**WHAT TO PRODUCE:**
Copy each line below as written, but skip the pictures.

**RECORDS FOR THE EXERCISE:**
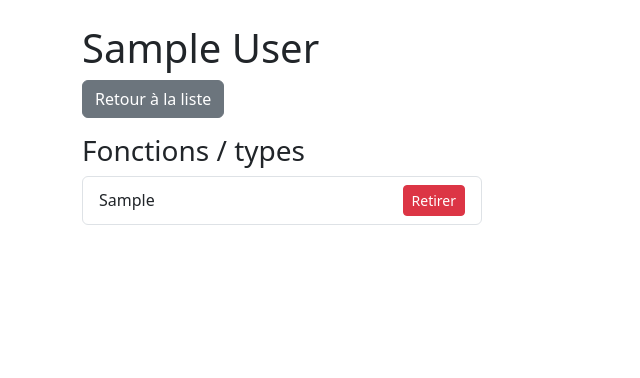
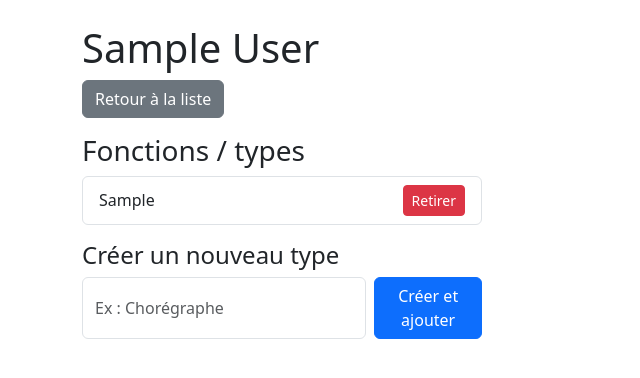
Before and after one commit to mehdichouati/Django_PID, a Django app: page /artist/1 in a window 1280 px wide. Shown: the part 56-434 px from the top of the page, without its empty margins (0-640 px from the left). Run offline with Django 5.2, Linux system fonts and the light colour scheme; tables that the repository leaves empty hold one stand-in row (values such as "Sample post").

Commit message:
Itération 5 finalisée : formulaire de création d'un nouveau sous-élément (type)

```diff
--- a/reservations/catalogue/templates/catalogue/artist_show.html
+++ b/reservations/catalogue/templates/catalogue/artist_show.html
@@ -21,7 +21,7 @@
 
 {% if available_types %}
 <h4>Ajouter un type existant</h4>
-<form method="post" action="{% url 'artist_add_type' artist.id %}" class="d-flex gap-2" style="max-width: 400px;">
+<form method="post" action="{% url 'artist_add_type' artist.id %}" class="d-flex gap-2 mb-4" style="max-width: 400px;">
     {% csrf_token %}
     <select name="type_id" class="form-select">
         {% for type in available_types %}
@@ -31,4 +31,11 @@
     <button type="submit" class="btn btn-success">Ajouter</button>
 </form>
 {% endif %}
+
+<h4>Créer un nouveau type</h4>
+<form method="post" action="{% url 'artist_create_type' artist.id %}" class="d-flex gap-2" style="max-width: 400px;">
+    {% csrf_token %}
+    <input type="text" name="type_name" class="form-control" placeholder="Ex : Chorégraphe" required>
+    <button type="submit" class="btn btn-primary">Créer et ajouter</button>
+</form>
 {% endblock %}
--- a/reservations/catalogue/urls.py
+++ b/reservations/catalogue/urls.py
@@ -9,6 +9,7 @@ urlpatterns = [
     path('update/<int:id>', views.artist_update, name='artist_update'),
     path('delete/<int:id>', views.artist_delete, name='artist_delete'),
     path('<int:id>/add-type', views.artist_add_type, name='artist_add_type'),
+    path('<int:id>/create-type', views.artist_create_type, name='artist_create_type'),
     path('<int:id>/remove-type/<int:type_id>', views.artist_remove_type, name='artist_remove_type'),
     path('<int:id>', views.artist_show, name='artist_show'),
 ]
--- a/reservations/catalogue/views.py
+++ b/reservations/catalogue/views.py
@@ -66,6 +66,19 @@ def artist_add_type(request, id):
     return redirect('artist_show', id=artist.id)
 
 
+def artist_create_type(request, id):
+    artist = get_object_or_404(Artist, id=id)
+    if request.method == 'POST':
+        type_name = request.POST.get('type_name', '').strip()
+        if type_name:
+            type_obj, created = Type.objects.get_or_create(type=type_name)
+            ArtisteType.objects.get_or_create(artist=artist, type=type_obj)
+            messages.success(request, f"Nouveau type '{type_name}' créé et ajouté à {artist}.")
+        else:
+            messages.error(request, "Le nom du type ne peut pas être vide.")
+    return redirect('artist_show', id=artist.id)
+
+
 def artist_remove_type(request, id, type_id):
     artist_type = get_object_or_404(ArtisteType, artist_id=id, type_id=type_id)
     artist_type.delete()
```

**RESULT OF THIS EXERCISE:**
Before and after one commit to mehdichouati/Django_PID, a Django app: page /artist/1 in a window 1280 px wide. Shown: the part 56-434 px from the top of the page, without its empty margins (0-640 px from the left). Run offline with Django 5.2, Linux system fonts and the light colour scheme; tables that the repository leaves empty hold one stand-in row (values such as "Sample post").

Commit message:
Itération 5 finalisée : formulaire de création d'un nouveau sous-élément (type)

```diff
--- a/reservations/catalogue/templates/catalogue/artist_show.html
+++ b/reservations/catalogue/templates/catalogue/artist_show.html
@@ -21,7 +21,7 @@
 
 {% if available_types %}
 <h4>Ajouter un type existant</h4>
-<form method="post" action="{% url 'artist_add_type' artist.id %}" class="d-flex gap-2" style="max-width: 400px;">
+<form method="post" action="{% url 'artist_add_type' artist.id %}" class="d-flex gap-2 mb-4" style="max-width: 400px;">
     {% csrf_token %}
     <select name="type_id" class="form-select">
         {% for type in available_types %}
@@ -31,4 +31,11 @@
     <button type="submit" class="btn btn-success">Ajouter</button>
 </form>
 {% endif %}
+
+<h4>Créer un nouveau type</h4>
+<form method="post" action="{% url 'artist_create_type' artist.id %}" class="d-flex gap-2" style="max-width: 400px;">
+    {% csrf_token %}
+    <input type="text" name="type_name" class="form-control" placeholder="Ex : Chorégraphe" required>
+    <button type="submit" class="btn btn-primary">Créer et ajouter</button>
+</form>
 {% endblock %}
--- a/reservations/catalogue/urls.py
+++ b/reservations/catalogue/urls.py
@@ -9,6 +9,7 @@ urlpatterns = [
     path('update/<int:id>', views.artist_update, name='artist_update'),
     path('delete/<int:id>', views.artist_delete, name='artist_delete'),
     path('<int:id>/add-type', views.artist_add_type, name='artist_add_type'),
+    path('<int:id>/create-type', views.artist_create_type, name='artist_create_type'),
     path('<int:id>/remove-type/<int:type_id>', views.artist_remove_type, name='artist_remove_type'),
     path('<int:id>', views.artist_show, name='artist_show'),
 ]
--- a/reservations/catalogue/views.py
+++ b/reservations/catalogue/views.py
@@ -66,6 +66,19 @@ def artist_add_type(request, id):
     return redirect('artist_show', id=artist.id)
 
 
+def artist_create_type(request, id):
+    artist = get_object_or_404(Artist, id=id)
+    if request.method == 'POST':
+        type_name = request.POST.get('type_name', '').strip()
+        if type_name:
+            type_obj, created = Type.objects.get_or_create(type=type_name)
+            ArtisteType.objects.get_or_create(artist=artist, type=type_obj)
+            messages.success(request, f"Nouveau type '{type_name}' créé et ajouté à {artist}.")
+        else:
+            messages.error(request, "Le nom du type ne peut pas être vide.")
+    return redirect('artist_show', id=artist.id)
+
+
 def artist_remove_type(request, id, type_id):
     artist_type = get_object_or_404(ArtisteType, artist_id=id, type_id=type_id)
     artist_type.delete()
```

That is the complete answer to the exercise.